Student Team "Does the Right Thing" in International Business Ethics Competition
May 15, 2017
In late April, a team of Isenberg undergraduates excelled in the International Business Ethics Case Competition (IBECC) in Santa Monica. The students—Nikhila Nandgopal, Nicole Moschella, Zachary Gross, and Patrick Bannon—placed first for their 10-minute presentation, second for their 90-minute presentation, and second in the “Ethics Biathlon,” which combined a four mile run with the ethics portion of the competition. The teams’ faculty advisor was Isenberg Senior Law Lecturer Jennifer Merton.
The Isenberg students competed in a field of undergraduate registered teams from 25 colleges and universities.
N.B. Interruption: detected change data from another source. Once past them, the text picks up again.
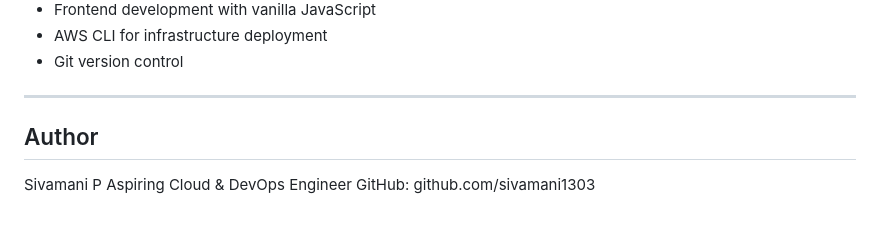
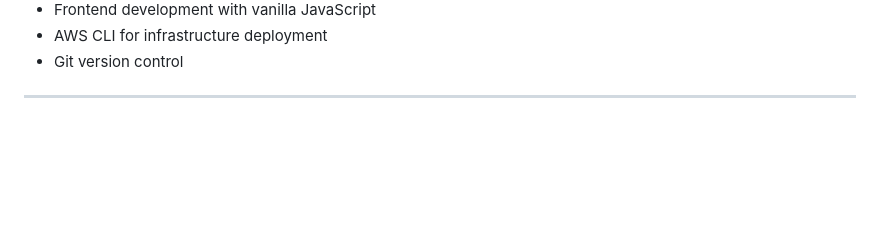
Before and after one commit to sivamani1303/aws-cloud-dashboard, a Markdown page: README.md, the part around one of its changes. Rendered like a GitHub page; blank space fills up the shorter version.

Commit message:
Update README to fix formatting
Removed author section and fixed minor formatting in the overview.

```diff
--- a/README.md
+++ b/README.md
@@ -320,9 +320,3 @@ This project follows the principle of least privilege throughout:
 - Git version control
 
 ---
-
-## Author
-
-Sivamani P
-Aspiring Cloud & DevOps Engineer
-GitHub: github.com/sivamani1303
```
Also changed, not shown: other parts of README.md (+1 -1 lines).
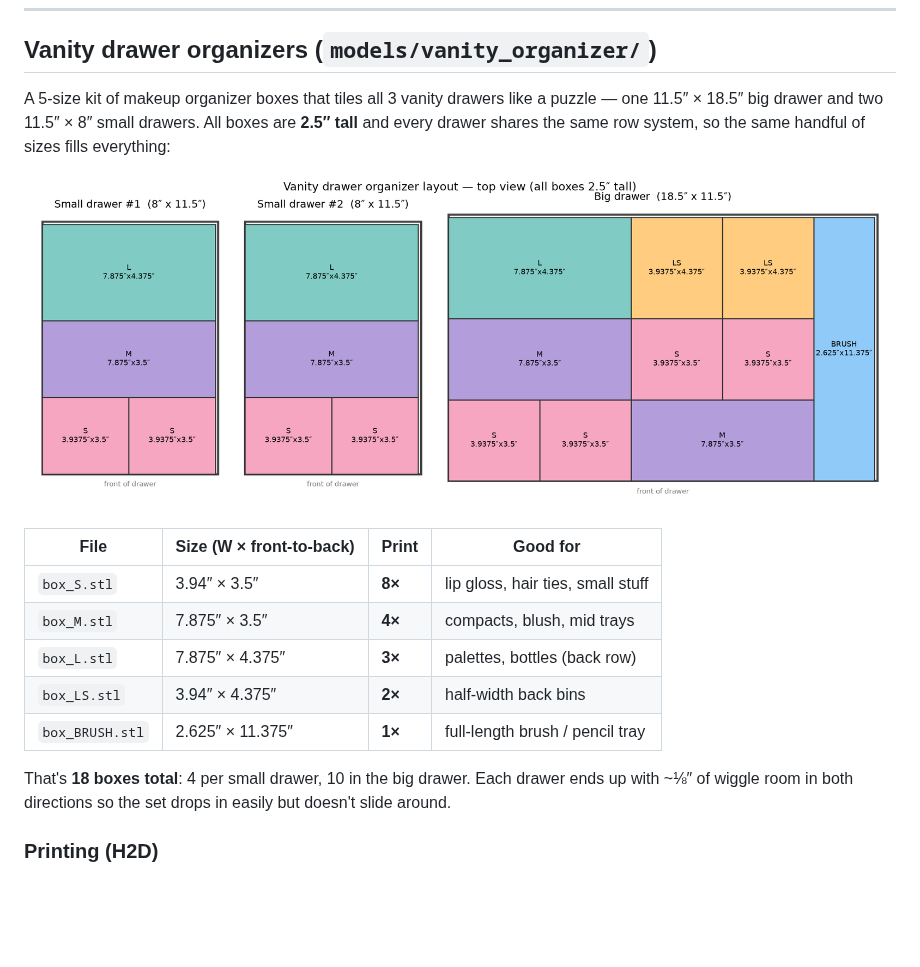
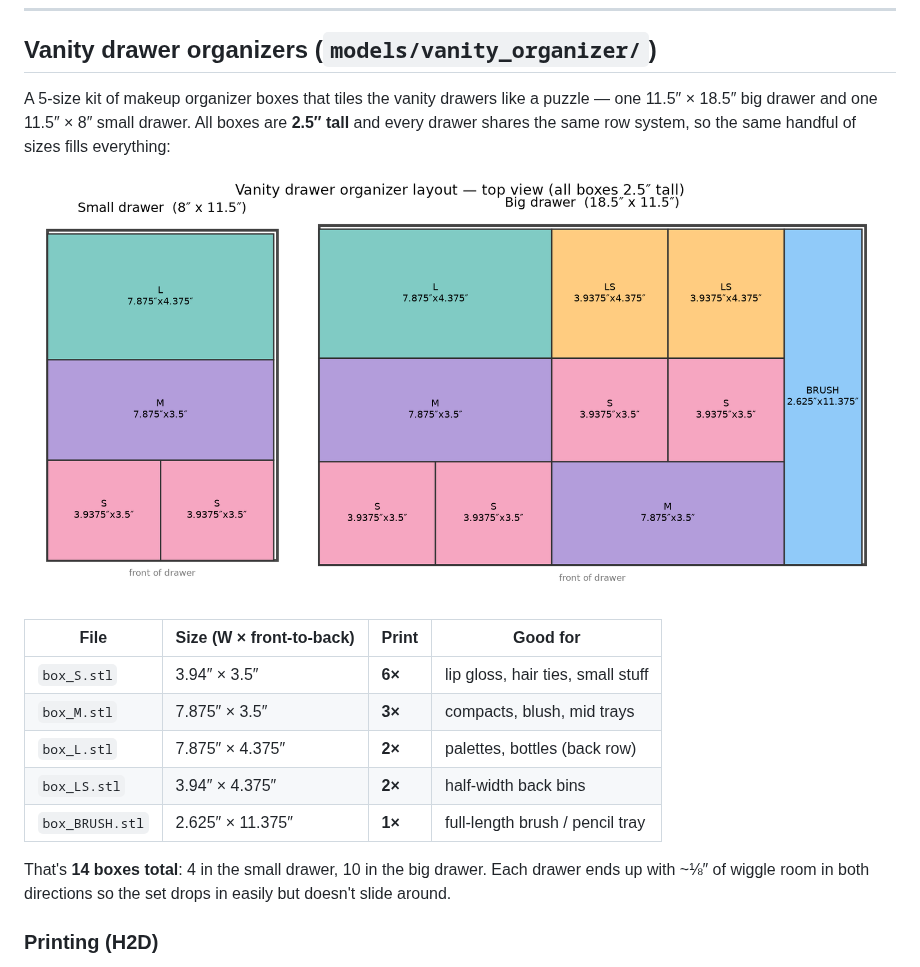
Before and after one commit to Diavel78/Bambu-Design, a Markdown page: README.md, the part around the change. Drawn GitHub-style; pictures changed too: renders/vanity_layout.png; blank space fills up the shorter version.

Commit message:
Update organizer kit for one small drawer (14 boxes total)
Co-Authored-By: Claude Fable 5 <noreply@anthropic.com>
Claude-Session: https://claude.ai/code/session_013D8fi18C49ZeGAK5Pwc8vQ

```diff
--- a/README.md
+++ b/README.md
@@ -154,8 +154,8 @@ the layer lines.
 
 ## Vanity drawer organizers (`models/vanity_organizer/`)
 
-A 5-size kit of makeup organizer boxes that tiles all 3 vanity drawers like a
-puzzle — one 11.5″ × 18.5″ big drawer and two 11.5″ × 8″ small drawers. All
+A 5-size kit of makeup organizer boxes that tiles the vanity drawers like a
+puzzle — one 11.5″ × 18.5″ big drawer and one 11.5″ × 8″ small drawer. All
 boxes are **2.5″ tall** and every drawer shares the same row system, so the
 same handful of sizes fills everything:
 
@@ -163,13 +163,13 @@ same handful of sizes fills everything:
 
 | File | Size (W × front-to-back) | Print | Good for |
 |------|--------------------------|-------|----------|
-| `box_S.stl`     | 3.94″ × 3.5″   | **8×** | lip gloss, hair ties, small stuff |
-| `box_M.stl`     | 7.875″ × 3.5″  | **4×** | compacts, blush, mid trays |
-| `box_L.stl`     | 7.875″ × 4.375″| **3×** | palettes, bottles (back row) |
+| `box_S.stl`     | 3.94″ × 3.5″   | **6×** | lip gloss, hair ties, small stuff |
+| `box_M.stl`     | 7.875″ × 3.5″  | **3×** | compacts, blush, mid trays |
+| `box_L.stl`     | 7.875″ × 4.375″| **2×** | palettes, bottles (back row) |
 | `box_LS.stl`    | 3.94″ × 4.375″ | **2×** | half-width back bins |
 | `box_BRUSH.stl` | 2.625″ × 11.375″| **1×** | full-length brush / pencil tray |
 
-That's **18 boxes total**: 4 per small drawer, 10 in the big drawer. Each
+That's **14 boxes total**: 4 in the small drawer, 10 in the big drawer. Each
 drawer ends up with ~⅛″ of wiggle room in both directions so the set drops in
 easily but doesn't slide around.
 
```
Also changed, not shown: 6 other files.
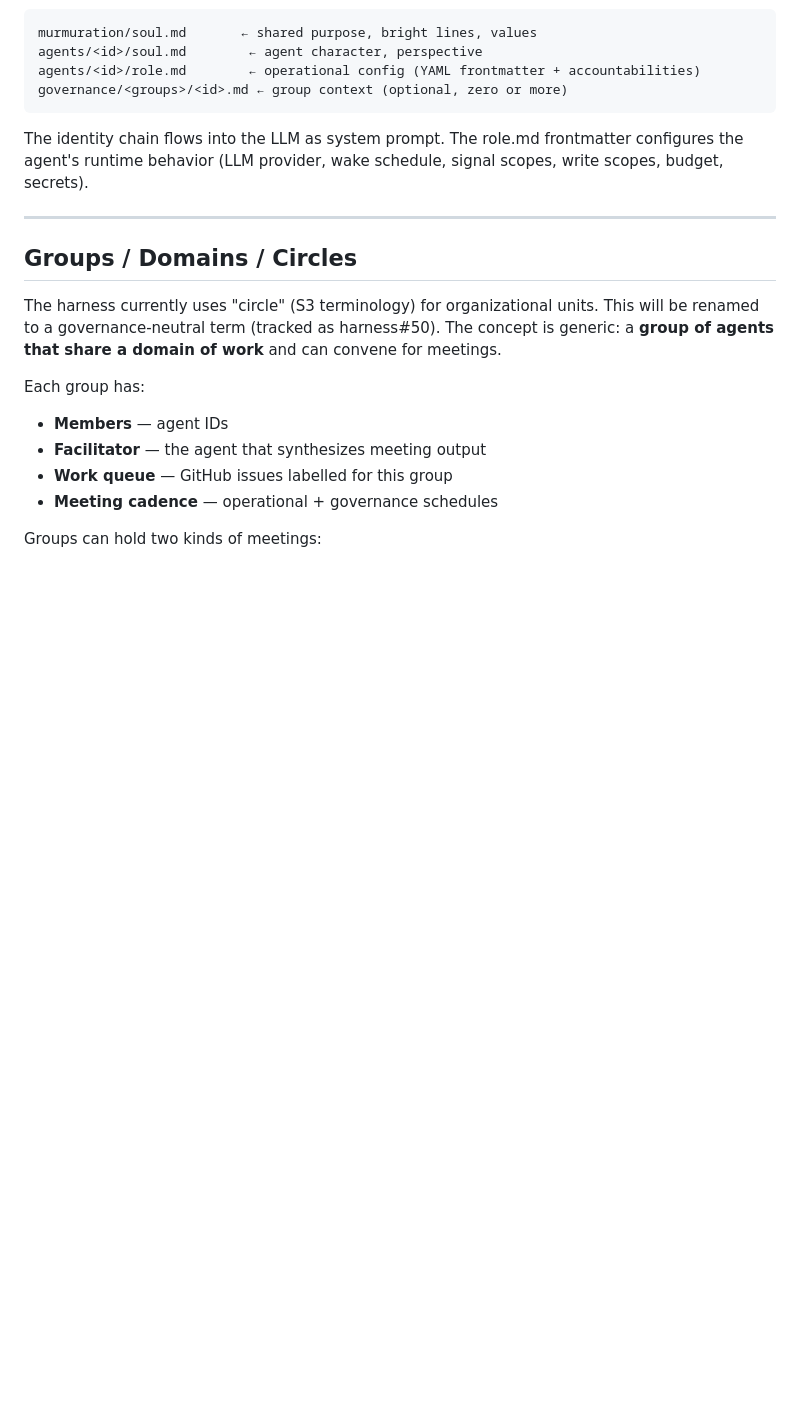
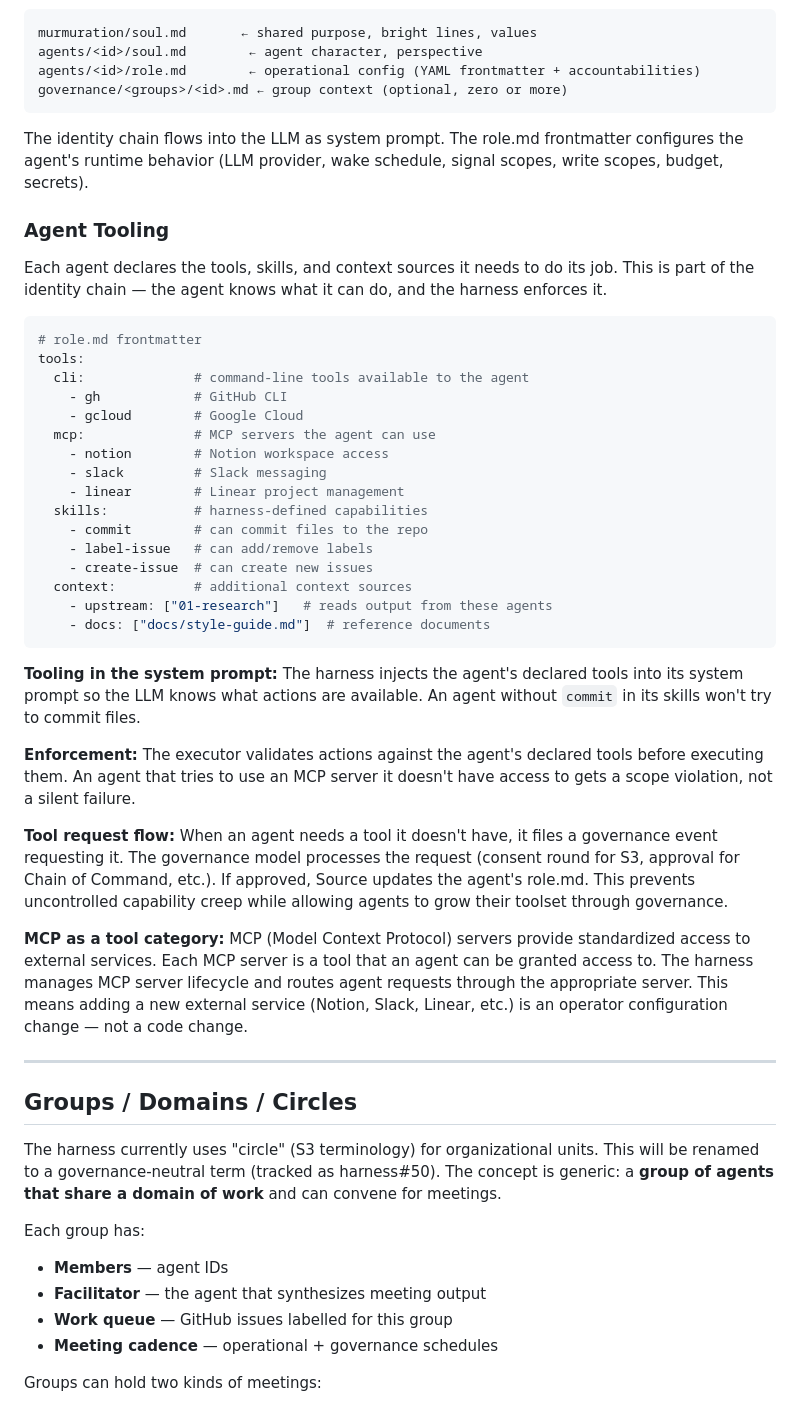
Before and after one commit to murmurations-ai/murmurations-harness, a Markdown page: docs/ARCHITECTURE.md, the part around the change. GitHub-like rendering; blank space fills up the shorter version.

Commit message:
docs: agent tooling model — CLI, MCP, skills, context in identity chain
Agents declare available tools (CLI, MCP servers, skills, context
sources) in role.md frontmatter. The harness injects them into the
system prompt, enforces scope, and provides a governance-based tool
request flow for capability expansion. MCP servers are a first-class
tool category for external service access.

Co-Authored-By: Claude Opus 4.6 (1M context) <noreply@anthropic.com>

````diff
--- a/docs/ARCHITECTURE.md
+++ b/docs/ARCHITECTURE.md
@@ -356,6 +356,37 @@ governance/<groups>/<id>.md ← group context (optional, zero or more)
 
 The identity chain flows into the LLM as system prompt. The role.md frontmatter configures the agent's runtime behavior (LLM provider, wake schedule, signal scopes, write scopes, budget, secrets).
 
+### Agent Tooling
+
+Each agent declares the tools, skills, and context sources it needs to do its job. This is part of the identity chain — the agent knows what it can do, and the harness enforces it.
+
+```yaml
+# role.md frontmatter
+tools:
+  cli:              # command-line tools available to the agent
+    - gh            # GitHub CLI
+    - gcloud        # Google Cloud
+  mcp:              # MCP servers the agent can use
+    - notion        # Notion workspace access
+    - slack         # Slack messaging
+    - linear        # Linear project management
+  skills:           # harness-defined capabilities
+    - commit        # can commit files to the repo
+    - label-issue   # can add/remove labels
+    - create-issue  # can create new issues
+  context:          # additional context sources
+    - upstream: ["01-research"]   # reads output from these agents
+    - docs: ["docs/style-guide.md"]  # reference documents
+```
+
+**Tooling in the system prompt:** The harness injects the agent's declared tools into its system prompt so the LLM knows what actions are available. An agent without `commit` in its skills won't try to commit files.
+
+**Enforcement:** The executor validates actions against the agent's declared tools before executing them. An agent that tries to use an MCP server it doesn't have access to gets a scope violation, not a silent failure.
+
+**Tool request flow:** When an agent needs a tool it doesn't have, it files a governance event requesting it. The governance model processes the request (consent round for S3, approval for Chain of Command, etc.). If approved, Source updates the agent's role.md. This prevents uncontrolled capability creep while allowing agents to grow their toolset through governance.
+
+**MCP as a tool category:** MCP (Model Context Protocol) servers provide standardized access to external services. Each MCP server is a tool that an agent can be granted access to. The harness manages MCP server lifecycle and routes agent requests through the appropriate server. This means adding a new external service (Notion, Slack, Linear, etc.) is an operator configuration change — not a code change.
+
 ---
 
 ## Groups / Domains / Circles
````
Teams hailed from the University of Illinois, Loyola Marymount, the University of Florida, Texas State, the University of Oxford (UK), the University of Melbourne, and many other schools. The competition also included a graduate-level division.
In the IBECC, student teams generate/choose their own case for exploration. That includes a universe of topics, although for the 2017 competition, the competition encouraged teams to consider two timely issues: gun deaths in the United States and the spread of “fake news” via emerging technologies. Regardless of topic, the competition required that it “relate directly to an issue faced by a company or industry.”
“Our Isenberg team members embodied ethical conduct themselves." For their case, the Isenberg students researched Nestle Waters North America (a division of Nestle), focusing on water scarcity and the ethical conflict between Nestle’s right to extract water and the community’s right to access it. The team’s recommendations advised Nestle on how it could improve its siting and extraction decision making, notably during drought conditions in the communities where it operates. The team also explored securities law reporting trends and recent cases that make truthful reporting ethical, legal, and strategic requirements.
“I was very proud of the team’s hard work and success, but most proud of the genuine regard of its members for one another and for the team as a whole,” recalls Professor Merton. That included, she added, respect for competing teams. “Our Isenberg team members,” she emphasized, “embodied ethical conduct themselves. They will be real assets to the business community as future professionals!”